Mary L Raymond (Schneider)
My grandparents lived at 184 Oakland St when my father was born in 1919. In the 30’s they relocated to Hollis, Queens. The whole family, the Germans and the Irish were located in Greenpoint from the 1860’s.
Hi. Any chance you pave pictures my grandparents lived 286 Oakland street. The place Guss’ s bar n grill comes up often.
I’m researching two Irish families who lived at Calyer and Franklin streets beginning in the 1860s. Can anyone give me a source for the 1891(shaded tan) Greenpoint map above. Thanks!
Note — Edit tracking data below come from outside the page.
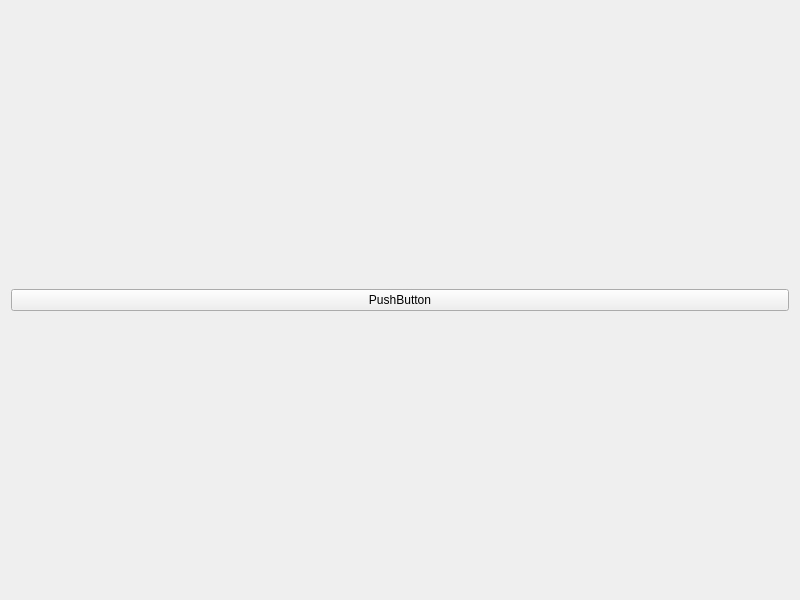
Above: midtermui.ui from 41343247/MidTermUi before the change. Below: the same form after it.
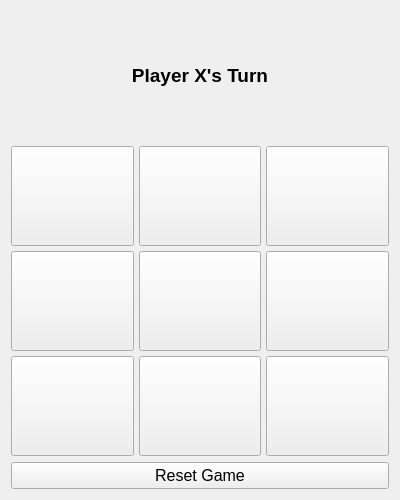
That is the form after the change.

Commit message: Implement tic-tac-toe game with 3x3 pushbutton grid

```diff
--- a/midtermui.ui
+++ b/midtermui.ui
@@ -6,18 +6,227 @@
    <rect>
     <x>0</x>
     <y>0</y>
-    <width>800</width>
-    <height>600</height>
+    <width>400</width>
+    <height>500</height>
    </rect>
   </property>
   <property name="windowTitle">
    <string>MidTermUi</string>
   </property>
-  <layout class="QGridLayout" name="gridLayout">
-   <item row="0" column="0">
-    <widget class="QPushButton" name="pushButton">
+  <layout class="QVBoxLayout" name="verticalLayout">
+   <item>
+    <widget class="QLabel" name="statusLabel">
      <property name="text">
-      <string>PushButton</string>
+      <string>Player X's Turn</string>
+     </property>
+     <property name="alignment">
+      <set>Qt::AlignCenter</set>
+     </property>
+     <property name="font">
+      <font>
+       <pointsize>14</pointsize>
+       <weight>75</weight>
+       <bold>true</bold>
+      </font>
+     </property>
+    </widget>
+   </item>
+   <item>
+    <layout class="QGridLayout" name="gridLayout">
+     <property name="spacing">
+      <number>5</number>
+     </property>
+     <item row="0" column="0">
+      <widget class="QPushButton" name="button_0">
+       <property name="minimumSize">
+        <size>
+         <width>100</width>
+         <height>100</height>
+        </size>
+       </property>
+       <property name="font">
+        <font>
+         <pointsize>24</pointsize>
+         <weight>75</weight>
+         <bold>true</bold>
+        </font>
+       </property>
+       <property name="text">
+        <string/>
+       </property>
+      </widget>
+     </item>
+     <item row="0" column="1">
+      <widget class="QPushButton" name="button_1">
+       <property name="minimumSize">
+        <size>
+         <width>100</width>
+         <height>100</height>
+        </size>
+       </property>
+       <property name="font">
+        <font>
+         <pointsize>24</pointsize>
+         <weight>75</weight>
+         <bold>true</bold>
+        </font>
+       </property>
+       <property name="text">
+        <string/>
+       </property>
+      </widget>
+     </item>
+     <item row="0" column="2">
+      <widget class="QPushButton" name="button_2">
+       <property name="minimumSize">
+        <size>
+         <width>100</width>
+         <height>100</height>
+        </size>
+       </property>
+       <property name="font">
+        <font>
+         <pointsize>24</pointsize>
+         <weight>75</weight>
+         <bold>true</bold>
+        </font>
+       </property>
+       <property name="text">
+        <string/>
+       </property>
+      </widget>
+     </item>
+     <item row="1" column="0">
+      <widget class="QPushButton" name="button_3">
+       <property name="minimumSize">
+        <size>
+         <width>100</width>
+         <height>100</height>
+        </size>
+       </property>
+       <property name="font">
+        <font>
+         <pointsize>24</pointsize>
+         <weight>75</weight>
+         <bold>true</bold>
+        </font>
+       </property>
+       <property name="text">
+        <string/>
+       </property>
+      </widget>
+     </item>
+     <item row="1" column="1">
+      <widget class="QPushButton" name="button_4">
+       <property name="minimumSize">
+        <size>
+         <width>100</width>
+         <height>100</height>
+        </size>
+       </property>
+       <property name="font">
+        <font>
+         <pointsize>24</pointsize>
+         <weight>75</weight>
+         <bold>true</bold>
+        </font>
+       </property>
+       <property name="text">
+        <string/>
+       </property>
+      </widget>
+     </item>
+     <item row="1" column="2">
+      <widget class="QPushButton" name="button_5">
+       <property name="minimumSize">
+        <size>
+         <width>100</width>
+         <height>100</height>
+        </size>
+       </property>
+       <property name="font">
+        <font>
+         <pointsize>24</pointsize>
+         <weight>75</weight>
+         <bold>true</bold>
+        </font>
+       </property>
+       <property name="text">
+        <string/>
+       </property>
+      </widget>
+     </item>
+     <item row="2" column="0">
+      <widget class="QPushButton" name="button_6">
+       <property name="minimumSize">
+        <size>
+         <width>100</width>
+         <height>100</height>
+        </size>
+       </property>
+       <property name="font">
+        <font>
+         <pointsize>24</pointsize>
+         <weight>75</weight>
+         <bold>true</bold>
+        </font>
+       </property>
+       <property name="text">
+        <string/>
+       </property>
+      </widget>
+     </item>
+     <item row="2" column="1">
+      <widget class="QPushButton" name="button_7">
+       <property name="minimumSize">
+        <size>
+         <width>100</width>
+         <height>100</height>
+        </size>
+       </property>
+       <property name="font">
+        <font>
+         <pointsize>24</pointsize>
+         <weight>75</weight>
+         <bold>true</bold>
+        </font>
+       </property>
+       <property name="text">
+        <string/>
+       </property>
+      </widget>
+     </item>
+     <item row="2" column="2">
+      <widget class="QPushButton" name="button_8">
+       <property name="minimumSize">
+        <size>
+         <width>100</width>
+         <height>100</height>
+        </size>
+       </property>
+       <property name="font">
+        <font>
+         <pointsize>24</pointsize>
+         <weight>75</weight>
+         <bold>true</bold>
+        </font>
+       </property>
+       <property name="text">
+        <string/>
+       </property>
+      </widget>
+     </item>
+    </layout>
+   </item>
+   <item>
+    <widget class="QPushButton" name="resetButton">
+     <property name="text">
+      <string>Reset Game</string>
+     </property>
+     <property name="font">
+      <font>
+       <pointsize>12</pointsize>
+      </font>
      </property>
     </widget>
    </item>
```
Left out of the diff: 2 changed lines with no effect on the pictures. The commit also changes 3 other files.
AMAZON made a great choice to have THE NEWTOWN CREEK as the epicenter of its 20,000 humanoid campus. A sensational garden-spot in which to live, eat, drink, play, work and simply inhale the surroundings into your nostrils and lungs.